> _EXERCISE_
Word for word, reproduce the records that follow.
START DATA SUPPLIED
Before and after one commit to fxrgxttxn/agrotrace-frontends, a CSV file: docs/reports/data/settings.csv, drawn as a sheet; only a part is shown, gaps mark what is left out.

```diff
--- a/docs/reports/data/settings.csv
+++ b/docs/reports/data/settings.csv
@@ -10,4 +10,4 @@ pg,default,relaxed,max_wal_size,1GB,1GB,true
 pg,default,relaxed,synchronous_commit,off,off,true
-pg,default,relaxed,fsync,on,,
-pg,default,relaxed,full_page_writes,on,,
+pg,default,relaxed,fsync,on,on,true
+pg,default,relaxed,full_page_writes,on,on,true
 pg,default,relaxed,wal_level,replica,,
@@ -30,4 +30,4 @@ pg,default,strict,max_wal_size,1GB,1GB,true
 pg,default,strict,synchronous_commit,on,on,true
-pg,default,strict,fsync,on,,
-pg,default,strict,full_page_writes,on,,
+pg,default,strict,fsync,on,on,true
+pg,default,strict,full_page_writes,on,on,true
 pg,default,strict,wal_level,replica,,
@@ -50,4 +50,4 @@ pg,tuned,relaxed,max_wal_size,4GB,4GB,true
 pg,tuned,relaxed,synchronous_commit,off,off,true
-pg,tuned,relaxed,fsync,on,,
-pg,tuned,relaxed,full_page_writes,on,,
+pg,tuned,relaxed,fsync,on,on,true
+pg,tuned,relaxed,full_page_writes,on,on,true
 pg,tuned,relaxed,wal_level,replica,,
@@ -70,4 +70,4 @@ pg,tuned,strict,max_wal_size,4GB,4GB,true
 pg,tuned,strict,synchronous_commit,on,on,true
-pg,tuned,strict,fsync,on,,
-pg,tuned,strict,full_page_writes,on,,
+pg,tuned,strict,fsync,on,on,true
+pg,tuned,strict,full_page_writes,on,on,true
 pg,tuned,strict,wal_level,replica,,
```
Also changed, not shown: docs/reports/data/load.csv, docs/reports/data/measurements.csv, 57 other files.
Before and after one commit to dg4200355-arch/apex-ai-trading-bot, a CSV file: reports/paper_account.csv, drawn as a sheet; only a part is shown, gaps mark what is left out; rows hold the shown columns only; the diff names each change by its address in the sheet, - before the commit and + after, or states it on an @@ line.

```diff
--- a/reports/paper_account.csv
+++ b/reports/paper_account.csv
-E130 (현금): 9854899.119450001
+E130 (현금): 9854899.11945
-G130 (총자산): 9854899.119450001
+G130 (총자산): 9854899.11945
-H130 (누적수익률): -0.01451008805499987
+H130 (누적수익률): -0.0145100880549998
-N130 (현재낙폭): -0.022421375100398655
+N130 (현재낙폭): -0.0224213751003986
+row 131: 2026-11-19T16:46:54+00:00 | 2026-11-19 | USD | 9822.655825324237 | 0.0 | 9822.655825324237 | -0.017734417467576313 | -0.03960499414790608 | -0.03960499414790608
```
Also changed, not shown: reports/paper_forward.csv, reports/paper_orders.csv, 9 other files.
END DATA SUPPLIED
> _EXERCISE SOLUTION_
Before and after one commit to fxrgxttxn/agrotrace-frontends, a CSV file: docs/reports/data/settings.csv, drawn as a sheet; only a part is shown, gaps mark what is left out.

```diff
--- a/docs/reports/data/settings.csv
+++ b/docs/reports/data/settings.csv
@@ -10,4 +10,4 @@ pg,default,relaxed,max_wal_size,1GB,1GB,true
 pg,default,relaxed,synchronous_commit,off,off,true
-pg,default,relaxed,fsync,on,,
-pg,default,relaxed,full_page_writes,on,,
+pg,default,relaxed,fsync,on,on,true
+pg,default,relaxed,full_page_writes,on,on,true
 pg,default,relaxed,wal_level,replica,,
@@ -30,4 +30,4 @@ pg,default,strict,max_wal_size,1GB,1GB,true
 pg,default,strict,synchronous_commit,on,on,true
-pg,default,strict,fsync,on,,
-pg,default,strict,full_page_writes,on,,
+pg,default,strict,fsync,on,on,true
+pg,default,strict,full_page_writes,on,on,true
 pg,default,strict,wal_level,replica,,
@@ -50,4 +50,4 @@ pg,tuned,relaxed,max_wal_size,4GB,4GB,true
 pg,tuned,relaxed,synchronous_commit,off,off,true
-pg,tuned,relaxed,fsync,on,,
-pg,tuned,relaxed,full_page_writes,on,,
+pg,tuned,relaxed,fsync,on,on,true
+pg,tuned,relaxed,full_page_writes,on,on,true
 pg,tuned,relaxed,wal_level,replica,,
@@ -70,4 +70,4 @@ pg,tuned,strict,max_wal_size,4GB,4GB,true
 pg,tuned,strict,synchronous_commit,on,on,true
-pg,tuned,strict,fsync,on,,
-pg,tuned,strict,full_page_writes,on,,
+pg,tuned,strict,fsync,on,on,true
+pg,tuned,strict,full_page_writes,on,on,true
 pg,tuned,strict,wal_level,replica,,
```
Also changed, not shown: docs/reports/data/load.csv, docs/reports/data/measurements.csv, 57 other files.
Before and after one commit to dg4200355-arch/apex-ai-trading-bot, a CSV file: reports/paper_account.csv, drawn as a sheet; only a part is shown, gaps mark what is left out; rows hold the shown columns only; the diff names each change by its address in the sheet, - before the commit and + after, or states it on an @@ line.

```diff
--- a/reports/paper_account.csv
+++ b/reports/paper_account.csv
-E130 (현금): 9854899.119450001
+E130 (현금): 9854899.11945
-G130 (총자산): 9854899.119450001
+G130 (총자산): 9854899.11945
-H130 (누적수익률): -0.01451008805499987
+H130 (누적수익률): -0.0145100880549998
-N130 (현재낙폭): -0.022421375100398655
+N130 (현재낙폭): -0.0224213751003986
+row 131: 2026-11-19T16:46:54+00:00 | 2026-11-19 | USD | 9822.655825324237 | 0.0 | 9822.655825324237 | -0.017734417467576313 | -0.03960499414790608 | -0.03960499414790608
```
Also changed, not shown: reports/paper_forward.csv, reports/paper_orders.csv, 9 other files.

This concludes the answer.